#### Exercise instructions:
When a line in the entries below contains the word "Martelli", copy that line.
──────── Source data ────────
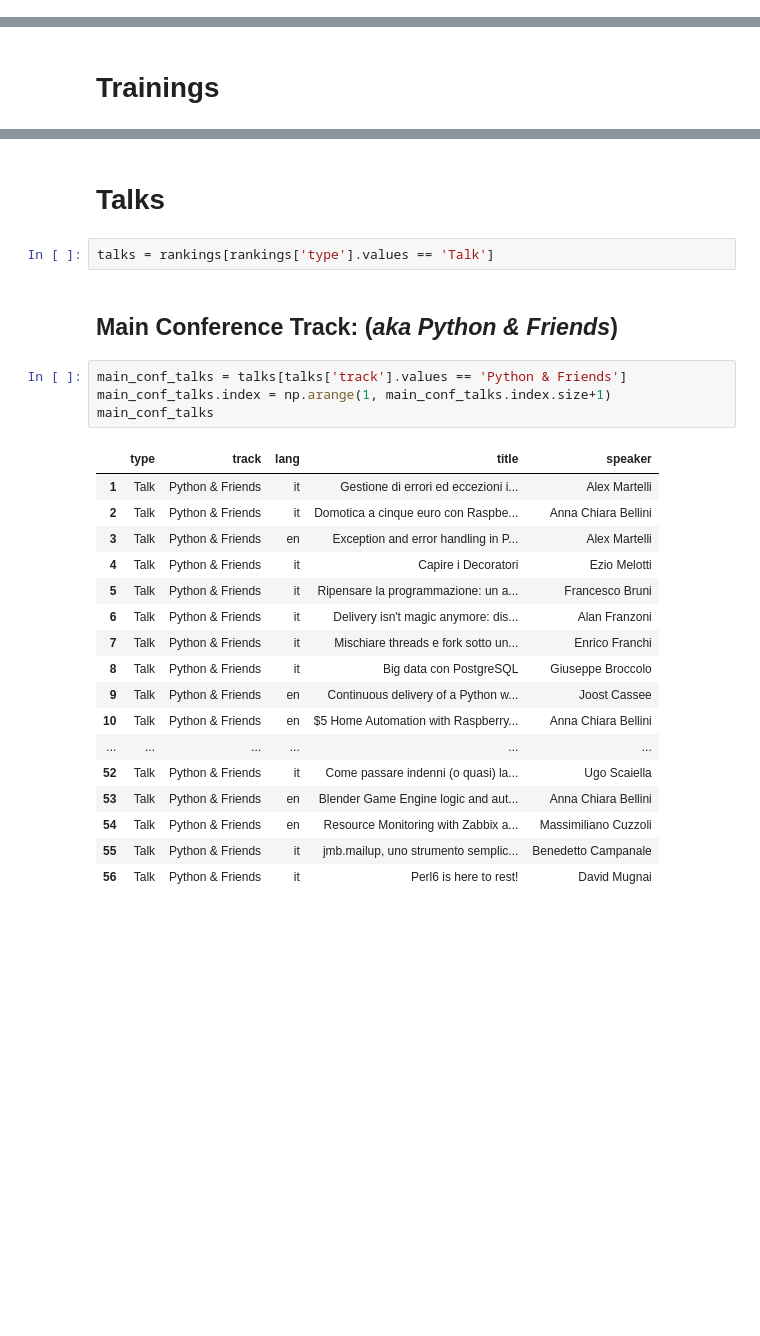
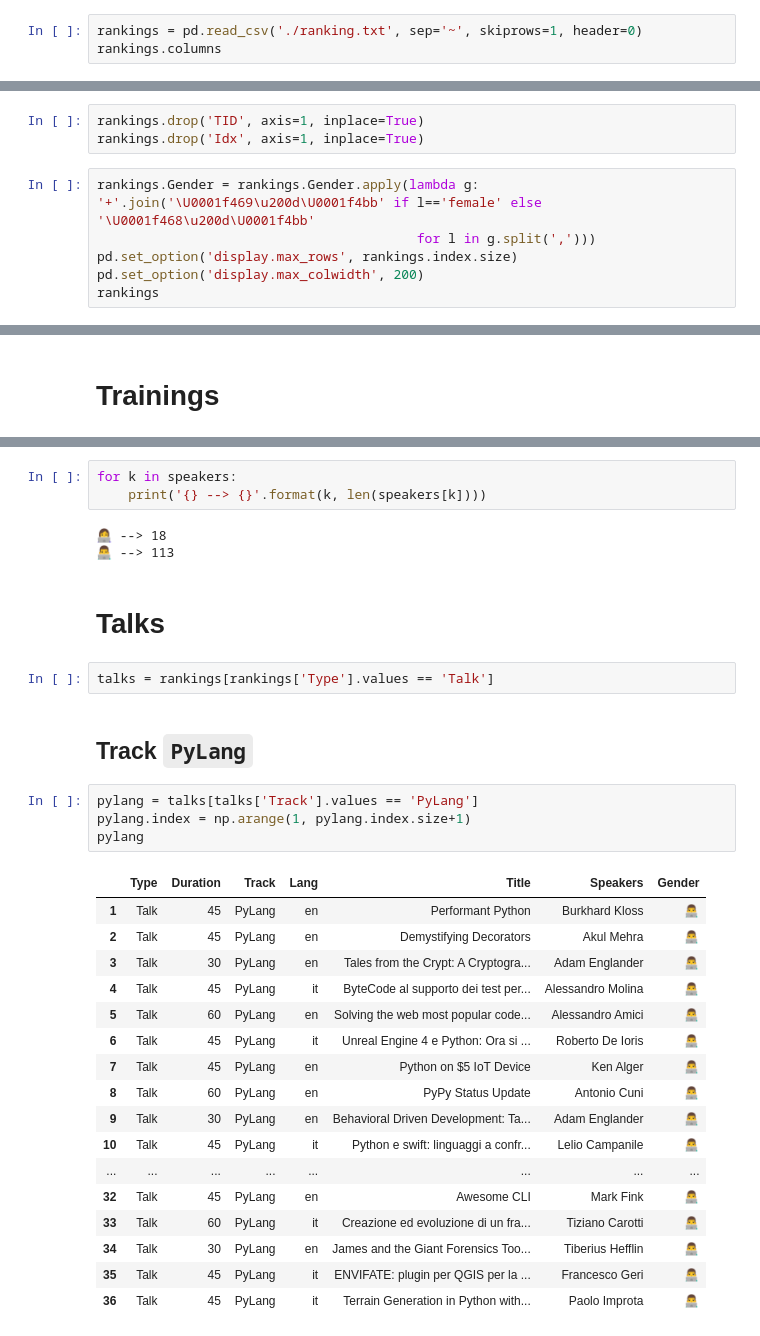
Before and after one commit to leriomaggio/pyconit-community-voting, a Jupyter notebook: Conference Talks Rankings.ipynb, the cells around one changed output, grey strips where cells are left out. Cells and saved outputs as stored; diff of their text form; blank space fills up the shorter version.

```diff
--- a/Conference Talks Rankings.ipynb
+++ b/Conference Talks Rankings.ipynb
@@ -38,0 +13,3 @@ rankings
+# %%
+rankings = pd.read_csv('./ranking.txt', sep='~', skiprows=1, header=0)
+rankings.columns
@@ -38,0 +20,9 @@ rankings
+# %%
+rankings.drop('TID', axis=1, inplace=True)
+rankings.drop('Idx', axis=1, inplace=True)
+# %%
+rankings.Gender = rankings.Gender.apply(lambda g: '+'.join('\U0001f469\u200d\U0001f4bb' if l=='female' else '\U0001f468\u200d\U0001f4bb'
+                                         for l in g.split(',')))
+pd.set_option('display.max_rows', rankings.index.size)
+pd.set_option('display.max_colwidth', 200)
+rankings
@@ -56,31 +78,37 @@ rankings[rankings['type'].values == 'Training']
+# %%
+for k in speakers:
+    print('{} --> {}'.format(k, len(speakers[k])))
+# %% [output]
+👩‍💻 --> 18
+👨‍💻 --> 113
 # %% [markdown]
 <a name="talks"></a>
 # Talks
 # %%
-talks = rankings[rankings['type'].values == 'Talk']
+talks = rankings[rankings['Type'].values == 'Talk']
 # %% [markdown]
 <a name="pycon"></a>
-## Main Conference Track: (*aka Python & Friends*)
+## Track  `PyLang`
 # %%
-main_conf_talks = talks[talks['track'].values == 'Python & Friends']
-main_conf_talks.index = np.arange(1, main_conf_talks.index.size+1)
-main_conf_talks
+pylang = talks[talks['Track'].values == 'PyLang']
+pylang.index = np.arange(1, pylang.index.size+1)
+pylang
 # %% [output]
-|  | type | track | lang | title | speaker |
-| 1 | Talk | Python & Friends | it | Gestione di errori ed eccezioni i... | Alex Martelli |
-| 2 | Talk | Python & Friends | it | Domotica a cinque euro con Raspbe... | Anna Chiara Bellini |
-| 3 | Talk | Python & Friends | en | Exception and error handling in P... | Alex Martelli |
-| 4 | Talk | Python & Friends | it | Capire i Decoratori | Ezio Melotti |
-| 5 | Talk | Python & Friends | it | Ripensare la programmazione: un a... | Francesco Bruni |
-| 6 | Talk | Python & Friends | it | Delivery isn't magic anymore: dis... | Alan Franzoni |
-| 7 | Talk | Python & Friends | it | Mischiare threads e fork sotto un... | Enrico Franchi |
-| 8 | Talk | Python & Friends | it | Big data con PostgreSQL | Giuseppe Broccolo |
-| 9 | Talk | Python & Friends | en | Continuous delivery of a Python w... | Joost Cassee |
-| 10 | Talk | Python & Friends | en | $5 Home Automation with Raspberry... | Anna Chiara Bellini |
-| ... | ... | ... | ... | ... | ... |
-| 52 | Talk | Python & Friends | it | Come passare indenni (o quasi) la... | Ugo Scaiella |
-| 53 | Talk | Python & Friends | en | Blender Game Engine logic and aut... | Anna Chiara Bellini |
-| 54 | Talk | Python & Friends | en | Resource Monitoring with Zabbix a... | Massimiliano Cuzzoli |
-| 55 | Talk | Python & Friends | it | jmb.mailup, uno strumento semplic... | Benedetto Campanale |
-| 56 | Talk | Python & Friends | it | Perl6 is here to rest! | David Mugnai |
+|  | Type | Duration | Track | Lang | Title | Speakers | Gender |
+| 1 | Talk | 45 | PyLang | en | Performant Python | Burkhard Kloss | 👨‍💻 |
+| 2 | Talk | 45 | PyLang | en | Demystifying Decorators | Akul Mehra | 👨‍💻 |
+| 3 | Talk | 30 | PyLang | en | Tales from the Crypt: A Cryptogra... | Adam Englander | 👨‍💻 |
+| 4 | Talk | 45 | PyLang | it | ByteCode al supporto dei test per... | Alessandro Molina | 👨‍💻 |
+| 5 | Talk | 60 | PyLang | en | Solving the web most popular code... | Alessandro Amici | 👨‍💻 |
+| 6 | Talk | 45 | PyLang | it | Unreal Engine 4 e Python: Ora si ... | Roberto De Ioris | 👨‍💻 |
+| 7 | Talk | 45 | PyLang | en | Python on $5 IoT Device | Ken Alger | 👨‍💻 |
+| 8 | Talk | 60 | PyLang | en | PyPy Status Update | Antonio Cuni | 👨‍💻 |
+| 9 | Talk | 30 | PyLang | en | Behavioral Driven Development: Ta... | Adam Englander | 👨‍💻 |
+| 10 | Talk | 45 | PyLang | it | Python e swift: linguaggi a confr... | Lelio Campanile | 👨‍💻 |
+| ... | ... | ... | ... | ... | ... | ... | ... |
+| 32 | Talk | 45 | PyLang | en | Awesome CLI | Mark Fink | 👨‍💻 |
+| 33 | Talk | 60 | PyLang | it | Creazione ed evoluzione di un fra... | Tiziano Carotti | 👨‍💻 |
+| 34 | Talk | 30 | PyLang | en | James and the Giant Forensics Too... | Tiberius Hefflin | 👨‍💻 |
+| 35 | Talk | 45 | PyLang | it | ENVIFATE: plugin per QGIS per la ... | Francesco Geri | 👨‍💻 |
+| 36 | Talk | 45 | PyLang | it | Terrain Generation in Python with... | Paolo Improta | 👨‍💻 |
 # %%
```
Also changed, not shown: parts of 30 cells of this notebook, 3 other files.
────────
#### Expected answer:
-| 1 | Talk | Python & Friends | it | Gestione di errori ed eccezioni i... | Alex Martelli |
-| 3 | Talk | Python & Friends | en | Exception and error handling in P... | Alex Martelli |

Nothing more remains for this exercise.